It highlights the history of people who shaped the neighborhood and its current residents. An art exhibition of the same name, including a documentary and soundtrack, has been on view at Johnson C. Smith University’s James B. Duke Memorial Library, a partner in the project, since 2019.
- RCLM 37 II opens on Oct. 16 at 11am in the university’s outdoor classroom between the chapel and the New Science Center.
Creatives on the project:
- Monika Rhue, project director and JCSU director of library services and curation
- Janelle Dunlap, creative director
- Interior designer Quintel Gwinn designed Open Book
- Sculptor Stephen Hayes designed Beacon of Light
- Lavonte Hines created the soundtracks and videos
- Marcus Kiser, graphic artis
Why it matters: Beacon of Light and Open Book, the featured works in the exhibit, are JCSU’s first outdoor sculptures on campus. RCLM 37 II received a $50,000 grant from the Institute of Museum and Library Services Museum Grants for African American History and Culture.
- The exhibit explores how urban renewal displaced Black residents along the corridor, while also focusing on George E. Davis and Henry Lawrence McCrorey. Both were former Historic West End residents and advocates for the education of Black people.
- Beacon of Light highlights Biddle Memorial Hall, which was built by students of then-Biddle University in 1884. It alludes to Davis as a beacon for education in Black communities.
- Open Book includes Lawrence’s original handwritten letter, the Future of the Negro, along with images of a young McCrorey and Black craftsmanship.
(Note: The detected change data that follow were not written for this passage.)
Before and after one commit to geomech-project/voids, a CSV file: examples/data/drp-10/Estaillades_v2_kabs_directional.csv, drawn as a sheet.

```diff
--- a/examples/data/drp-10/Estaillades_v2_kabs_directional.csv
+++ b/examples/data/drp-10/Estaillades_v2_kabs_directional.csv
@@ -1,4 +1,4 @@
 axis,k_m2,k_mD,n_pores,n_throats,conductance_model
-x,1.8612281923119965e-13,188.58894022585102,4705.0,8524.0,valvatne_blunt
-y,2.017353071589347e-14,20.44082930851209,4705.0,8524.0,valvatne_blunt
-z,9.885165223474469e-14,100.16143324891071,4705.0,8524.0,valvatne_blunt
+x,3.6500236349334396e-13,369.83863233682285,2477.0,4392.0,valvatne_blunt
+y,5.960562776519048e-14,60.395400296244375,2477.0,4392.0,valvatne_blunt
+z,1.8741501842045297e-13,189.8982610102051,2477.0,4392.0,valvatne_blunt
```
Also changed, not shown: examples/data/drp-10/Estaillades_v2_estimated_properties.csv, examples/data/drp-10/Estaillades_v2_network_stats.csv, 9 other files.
- “I had been wanting to return to McCrorey’s essay, the Future of the Negro,” Dunlap told Axios. “I didn’t get to use it in the last installation, but I really wanted to figure out some way to use it in this one.”
Davis became the first Black professor at JCSU and the first Black professor at any four-year Black college in the south in 1886.
- He taught math, natural science and sociology for 35 years, becoming the university’s dean of faculty in 1905.
- Davis went on to become a Rosenwald agent, raising more than $600,000 to build schools for Black children across North Carolina. They were known as Rosenwald schools, and he helped establish 5,300.
McCrorey is the longest serving president of JCSU and the second Black president of the university.
- He also attended JCSU, graduating from the school of arts program in 1892 and the theological seminary in 1895.
- McCrorey became JCSU’s president in 1907, serving until 1947.
What’s next: Rhue envisions using the space for outdoor conversations on urban renewal and the history of JCSU.
- “The story can continue in a non-traditional way,” Rhue told Axios.